The 2014 national budget targets are ‘too optimistic’ and government could struggle to meet revenue targets because of weakening international mineral prices, analysts said on Friday.
Chinamasa projected that Zimbabwe’s economy would grow by 6.1 percent in 2014, rising to 6.4 percent in 2014, despite the country’s failure to meet its economic targets this year and worsening macro-economic conditions and a disappearing manufacturing sector.
The $4.4 billion budget, he said, would be anchored on the strong recovery of agriculture and the improved performance of the mining and construction sectors, which he said would grow by nine and 11 percent respectively.
There are expectations of significant earning from diamonds after Zimbabwe held its first ever diamond auction of nearly 280 000 carats in Belgium which ended on Monday, earning $10.4 million.
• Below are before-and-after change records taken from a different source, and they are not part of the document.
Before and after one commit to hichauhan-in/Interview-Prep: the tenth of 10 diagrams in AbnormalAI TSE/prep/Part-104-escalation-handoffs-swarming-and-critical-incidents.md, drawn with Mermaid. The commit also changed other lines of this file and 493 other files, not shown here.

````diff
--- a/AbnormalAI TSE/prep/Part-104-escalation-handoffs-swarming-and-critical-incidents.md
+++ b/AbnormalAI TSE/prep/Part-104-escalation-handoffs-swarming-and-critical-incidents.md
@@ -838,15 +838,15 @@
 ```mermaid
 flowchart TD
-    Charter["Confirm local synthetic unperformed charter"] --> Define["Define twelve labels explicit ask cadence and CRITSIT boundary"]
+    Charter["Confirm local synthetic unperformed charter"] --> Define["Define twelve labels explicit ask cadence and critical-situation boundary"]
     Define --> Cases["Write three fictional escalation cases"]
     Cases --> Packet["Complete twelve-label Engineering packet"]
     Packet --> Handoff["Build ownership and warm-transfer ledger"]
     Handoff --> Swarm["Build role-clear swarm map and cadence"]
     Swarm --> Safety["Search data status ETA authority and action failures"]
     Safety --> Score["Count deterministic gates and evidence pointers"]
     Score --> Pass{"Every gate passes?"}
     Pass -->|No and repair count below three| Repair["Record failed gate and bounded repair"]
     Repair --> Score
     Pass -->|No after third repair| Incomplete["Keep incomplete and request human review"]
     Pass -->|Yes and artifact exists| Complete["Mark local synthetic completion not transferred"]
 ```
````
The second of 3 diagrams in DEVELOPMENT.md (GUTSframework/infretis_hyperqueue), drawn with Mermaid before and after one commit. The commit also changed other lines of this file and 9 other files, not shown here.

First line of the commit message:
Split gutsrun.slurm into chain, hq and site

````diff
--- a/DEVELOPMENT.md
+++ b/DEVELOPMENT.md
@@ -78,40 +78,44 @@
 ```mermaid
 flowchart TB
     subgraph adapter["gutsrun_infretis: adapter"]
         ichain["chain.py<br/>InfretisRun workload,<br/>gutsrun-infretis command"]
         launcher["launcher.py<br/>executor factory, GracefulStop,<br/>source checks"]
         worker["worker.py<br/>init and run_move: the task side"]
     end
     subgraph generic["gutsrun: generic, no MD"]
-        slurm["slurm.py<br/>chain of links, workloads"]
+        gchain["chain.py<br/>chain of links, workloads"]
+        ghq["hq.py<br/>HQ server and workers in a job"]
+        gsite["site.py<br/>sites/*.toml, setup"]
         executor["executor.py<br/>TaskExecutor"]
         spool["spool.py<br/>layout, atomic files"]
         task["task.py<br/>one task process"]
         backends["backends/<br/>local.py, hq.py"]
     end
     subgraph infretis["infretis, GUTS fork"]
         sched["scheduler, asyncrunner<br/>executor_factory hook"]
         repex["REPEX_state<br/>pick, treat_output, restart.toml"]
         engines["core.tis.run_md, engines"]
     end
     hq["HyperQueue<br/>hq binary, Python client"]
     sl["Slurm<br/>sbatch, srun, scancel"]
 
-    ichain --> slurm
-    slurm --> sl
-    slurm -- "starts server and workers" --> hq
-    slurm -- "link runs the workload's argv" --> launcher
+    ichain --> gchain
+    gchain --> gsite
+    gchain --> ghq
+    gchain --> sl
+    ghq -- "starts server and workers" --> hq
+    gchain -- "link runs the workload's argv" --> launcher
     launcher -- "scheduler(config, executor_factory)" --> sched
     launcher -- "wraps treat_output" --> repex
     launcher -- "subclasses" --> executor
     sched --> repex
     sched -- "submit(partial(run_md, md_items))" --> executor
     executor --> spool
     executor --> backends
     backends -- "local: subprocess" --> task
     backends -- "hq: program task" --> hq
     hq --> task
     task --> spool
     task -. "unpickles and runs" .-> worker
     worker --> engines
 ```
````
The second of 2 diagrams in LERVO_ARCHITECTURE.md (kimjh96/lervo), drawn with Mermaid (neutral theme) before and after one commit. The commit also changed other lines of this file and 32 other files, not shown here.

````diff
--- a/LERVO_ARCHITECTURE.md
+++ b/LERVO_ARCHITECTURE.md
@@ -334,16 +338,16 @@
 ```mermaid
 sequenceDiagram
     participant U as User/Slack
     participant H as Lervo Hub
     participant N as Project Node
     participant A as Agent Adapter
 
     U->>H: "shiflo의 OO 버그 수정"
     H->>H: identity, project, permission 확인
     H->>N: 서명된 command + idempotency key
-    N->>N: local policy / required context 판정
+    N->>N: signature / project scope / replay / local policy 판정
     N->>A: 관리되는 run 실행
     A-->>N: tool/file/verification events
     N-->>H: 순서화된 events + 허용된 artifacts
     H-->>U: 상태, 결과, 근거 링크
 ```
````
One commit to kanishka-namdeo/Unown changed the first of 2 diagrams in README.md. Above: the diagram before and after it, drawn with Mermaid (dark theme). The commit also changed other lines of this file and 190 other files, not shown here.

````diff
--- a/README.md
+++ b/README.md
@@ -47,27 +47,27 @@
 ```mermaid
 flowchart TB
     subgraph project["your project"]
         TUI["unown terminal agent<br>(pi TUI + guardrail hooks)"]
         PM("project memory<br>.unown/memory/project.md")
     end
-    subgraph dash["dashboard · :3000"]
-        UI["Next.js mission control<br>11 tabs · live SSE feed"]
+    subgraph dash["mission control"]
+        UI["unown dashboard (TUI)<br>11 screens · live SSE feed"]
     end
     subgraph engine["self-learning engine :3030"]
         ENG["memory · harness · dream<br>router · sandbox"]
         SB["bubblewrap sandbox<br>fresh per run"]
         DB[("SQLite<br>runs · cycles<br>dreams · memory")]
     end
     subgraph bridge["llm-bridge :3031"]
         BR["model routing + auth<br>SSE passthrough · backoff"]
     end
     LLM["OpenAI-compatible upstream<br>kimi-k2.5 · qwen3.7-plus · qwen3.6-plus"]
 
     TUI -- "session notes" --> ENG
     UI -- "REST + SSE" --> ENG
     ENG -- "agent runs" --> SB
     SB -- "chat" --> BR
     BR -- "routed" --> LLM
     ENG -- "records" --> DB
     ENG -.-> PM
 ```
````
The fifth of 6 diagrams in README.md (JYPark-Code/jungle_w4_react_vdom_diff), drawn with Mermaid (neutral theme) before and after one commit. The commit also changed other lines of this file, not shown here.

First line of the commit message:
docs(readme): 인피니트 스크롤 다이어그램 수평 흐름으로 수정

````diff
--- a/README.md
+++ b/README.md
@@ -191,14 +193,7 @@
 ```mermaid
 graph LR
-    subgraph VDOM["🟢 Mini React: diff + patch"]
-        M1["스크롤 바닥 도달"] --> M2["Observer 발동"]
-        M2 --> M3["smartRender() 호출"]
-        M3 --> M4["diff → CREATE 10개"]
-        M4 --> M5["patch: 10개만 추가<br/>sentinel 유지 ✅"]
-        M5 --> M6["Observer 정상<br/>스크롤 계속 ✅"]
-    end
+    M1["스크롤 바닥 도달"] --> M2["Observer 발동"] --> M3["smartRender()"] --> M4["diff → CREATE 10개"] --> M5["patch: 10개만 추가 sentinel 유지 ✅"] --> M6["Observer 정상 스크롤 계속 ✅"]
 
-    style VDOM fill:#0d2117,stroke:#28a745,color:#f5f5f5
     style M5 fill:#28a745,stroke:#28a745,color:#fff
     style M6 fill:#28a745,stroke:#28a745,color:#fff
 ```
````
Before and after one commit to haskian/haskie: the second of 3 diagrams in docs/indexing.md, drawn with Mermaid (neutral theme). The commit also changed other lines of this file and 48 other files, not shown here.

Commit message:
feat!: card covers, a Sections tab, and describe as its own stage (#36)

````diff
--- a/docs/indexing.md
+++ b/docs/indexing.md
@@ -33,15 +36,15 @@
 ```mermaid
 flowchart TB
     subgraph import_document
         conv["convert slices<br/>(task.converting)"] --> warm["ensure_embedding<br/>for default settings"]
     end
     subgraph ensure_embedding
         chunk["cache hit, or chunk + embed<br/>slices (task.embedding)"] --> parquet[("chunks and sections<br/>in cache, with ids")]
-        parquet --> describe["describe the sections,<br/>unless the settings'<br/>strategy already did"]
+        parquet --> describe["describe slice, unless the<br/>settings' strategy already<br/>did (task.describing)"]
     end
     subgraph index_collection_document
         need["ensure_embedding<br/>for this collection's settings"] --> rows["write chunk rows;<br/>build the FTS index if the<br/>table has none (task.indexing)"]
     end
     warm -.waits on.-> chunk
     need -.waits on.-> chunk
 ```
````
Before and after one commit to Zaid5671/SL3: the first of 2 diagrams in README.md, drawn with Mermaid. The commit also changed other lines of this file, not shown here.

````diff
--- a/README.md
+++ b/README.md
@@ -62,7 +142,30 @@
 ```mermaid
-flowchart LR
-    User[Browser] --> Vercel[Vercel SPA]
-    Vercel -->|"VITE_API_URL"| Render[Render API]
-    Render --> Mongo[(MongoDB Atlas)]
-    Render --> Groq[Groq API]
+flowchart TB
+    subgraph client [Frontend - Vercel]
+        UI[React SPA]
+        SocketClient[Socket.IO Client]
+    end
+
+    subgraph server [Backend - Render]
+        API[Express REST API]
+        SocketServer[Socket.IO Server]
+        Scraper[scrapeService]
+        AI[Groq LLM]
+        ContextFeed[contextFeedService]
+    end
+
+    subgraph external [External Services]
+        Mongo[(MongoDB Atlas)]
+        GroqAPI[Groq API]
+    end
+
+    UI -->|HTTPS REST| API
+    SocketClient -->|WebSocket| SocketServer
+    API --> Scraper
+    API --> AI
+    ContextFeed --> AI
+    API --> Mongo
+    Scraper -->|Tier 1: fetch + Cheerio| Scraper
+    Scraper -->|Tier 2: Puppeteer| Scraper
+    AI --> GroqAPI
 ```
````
“It is obvious that the (finance) minister premised his budget on (earnings from) mining, but why he would do that when mineral prices are going south elsewhere is baffling,” Chamber of Mines and Zimplats chief executive, Alex Mhembere said at a post-budget seminar organised by the Confederation of Zimbabwe Industries.
He later told The Source that the mining industry was still studying the impact of the measures announced by the government.
“There are so many,” he said.
Zimbabwe has eight companies involved in diamond mining in the government-controlled Marange area, with the Government holding 50 percent stakes in seven through the Zimbabwe Mining Development Corporation, while it wholly owns Marange Resources.
In the budget, Chinamasa said government will charge 10 percent royalties on gross diamond sales from 1 January and the mines would also pay an additional 2.5 percent resource depletion levy directly to Treasury, and not to the ZMDC as was the previous case. carats.
Zimbabwe is home to one of the world’s largest diamond fields in the eastern Marange district.
Participants at the CZI seminar noted that the budget provided no incentives for the large industry or financial support, concentrating instead on small-scale enterprises.
“The economy is on the edge,” noted Nestle Zimbabwe managing director, Kumbirai Katsande.
“Zimbabwe is a high cost economy and that needs to be addressed.”